Many musicians grew up in a house of song, but North Bay–based guitarist and singer-songwriter Adam Traum still creates music with his father, Happy Traum.
Happy became a figure in the Greenwich Village scene of the ’50s and ’60s, performed with his brother Artie Traum in a popular duo and lived in Woodstock, New York, when Adam was growing up.
“It was an exciting time to be coming of age, there were iconic musicians and visual artists coming around the house, and I was the kid taking it all in,” Adam Traum says.

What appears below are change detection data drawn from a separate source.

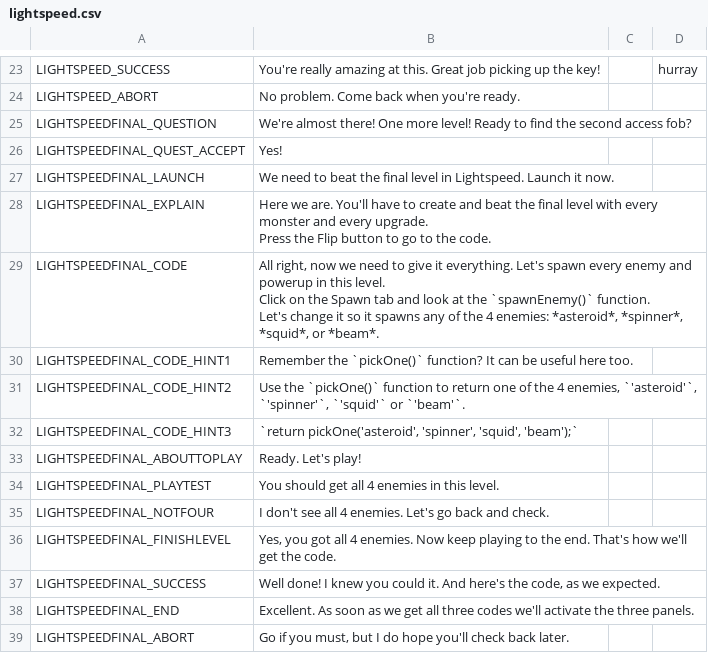
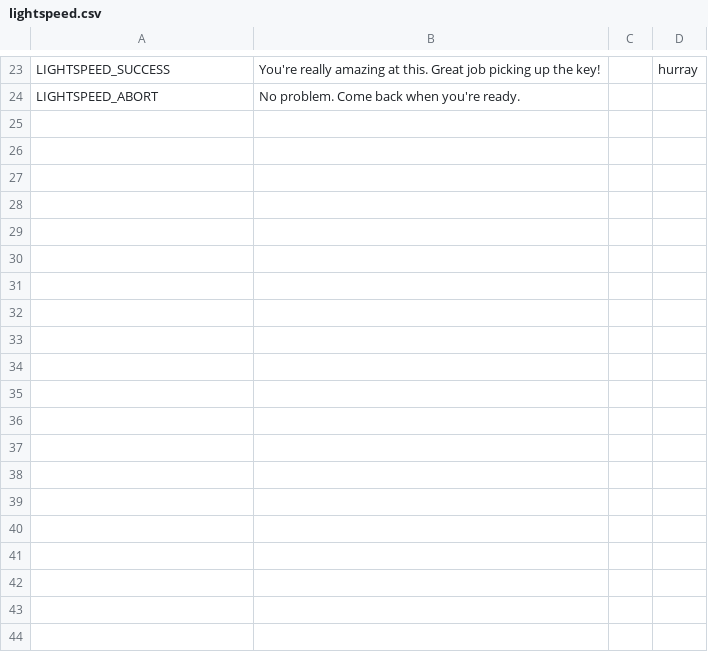
Before and after one commit to endlessm/clubhouse, a CSV file: data/quests_strings/lightspeed.csv, drawn as a sheet; only a part is shown, gaps mark what is left out.

Commit message:
data: Update quests strings CSV
From sheets: episode4.

Quests requested for import: all.

```diff
--- a/data/quests_strings/lightspeed.csv
+++ b/data/quests_strings/lightspeed.csv
@@ -38,22 +38 @@ LIGHTSPEED_SUCCESS,You're really amazing at this. Great job picking up the key!,
 LIGHTSPEED_ABORT,No problem. Come back when you're ready.,,,,
-LIGHTSPEEDFINAL_QUESTION,We're almost there! One more level! Ready to find the second access fob?,,,,
-LIGHTSPEEDFINAL_QUEST_ACCEPT,Yes!,,,,
-LIGHTSPEEDFINAL_LAUNCH,We need to beat the final level in Lightspeed. Launch it now.,,,,
-LIGHTSPEEDFINAL_EXPLAIN,"Here we are. You'll have to create and beat the final level with every monster and every upgrade.
-
-Press the Flip button to go to the code.",,,,
-LIGHTSPEEDFINAL_CODE,"All right, now we need to give it everything. Let's spawn every enemy and powerup in this level.
-
-Click on the Spawn tab and look at the `spawnEnemy()` function.
-
-Let's change it so it spawns any of the 4 enemies: *asteroid*, *spinner*, *squid*, or *beam*.",,,,
-LIGHTSPEEDFINAL_CODE_HINT1,Remember the `pickOne()` function? It can be useful here too.,,,,
-LIGHTSPEEDFINAL_CODE_HINT2,"Use the `pickOne()` function to return one of the 4 enemies, `'asteroid'`, `'spinner'`, `'squid'` or `'beam'`.",,,,
-LIGHTSPEEDFINAL_CODE_HINT3,"`return pickOne('asteroid', 'spinner', 'squid', 'beam');`",,,,
-LIGHTSPEEDFINAL_ABOUTTOPLAY,Ready. Let's play!,,,,
-LIGHTSPEEDFINAL_PLAYTEST,You should get all 4 enemies in this level.,,,,
-LIGHTSPEEDFINAL_NOTFOUR,I don't see all 4 enemies. Let's go back and check.,,,,
-LIGHTSPEEDFINAL_FINISHLEVEL,"Yes, you got all 4 enemies. Now keep playing to the end. That's how we'll get the code.",,,,
-LIGHTSPEEDFINAL_SUCCESS,"Well done! I knew you could it. And here's the code, as we expected.",,,,
-LIGHTSPEEDFINAL_END,Excellent. As soon as we get all three codes we'll activate the three panels. ,,,,
-LIGHTSPEEDFINAL_ABORT,"Go if you must, but I do hope you'll check back later.  ",,,,
```
Also changed, not shown: data/quests_strings/mazept1.csv, data/quests_strings/mazept2.csv.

The younger Traum began playing guitar at age nine with a steady diet of folk and blues in the house. As a teen, he dove deep into rock ’n’ roll and studied jazz guitar. In his 20s, Traum began seriously studying the acoustic guitar after attending MerleFest, a roots-based music festival located in North Carolina’s Blue Ridge Mountains.
Now, all those styles of sound come together on Traum’s new album, Legacy.
Available online and on CD, the record is Traum’s most personal output to date, and the 13 tracks all tell stories from his own life and celebrate his family’s musical traditions.
The album’s production began in February of last year, when Happy visited Adam in Sonoma County, where Adam has lived since 2003.
Happy appears on two songs on Legacy, including the album’s title track, in which Adam lyrically recalls musical memories from his childhood.
The father-son pair has performed together onstage and on record before, though Traum says this album’s collaboration is especially meaningful due to the personal material.
“Some guys play catch with their dad, we play guitar,” Traum says. “I feel totally honored and proud to be following in that family tradition, but also, just getting to connect with my dad at that level has strengthened our relationship.”
Other tracks on Legacy demonstrate what Traum calls his musical ADD, with washboards and mandolins that evoke Appalachian music, telecaster guitars that lend classic country-rock vibes and pedal steel guitars that build Southern Blues foundations.
Legacy also tells stories about Traum’s late uncle Artie Traum (“Thanks For Stopping By”), his family’s struggles through the last year of pandemics and wildfires (“Ash on the Windshield”) and his wishes to pass along his love of music to his own teenager.
“This record was also as much about my sanity as anything else,” Traum says. “It allowed me to express myself and it was a chance for me to explore and stretch and see what I could do.”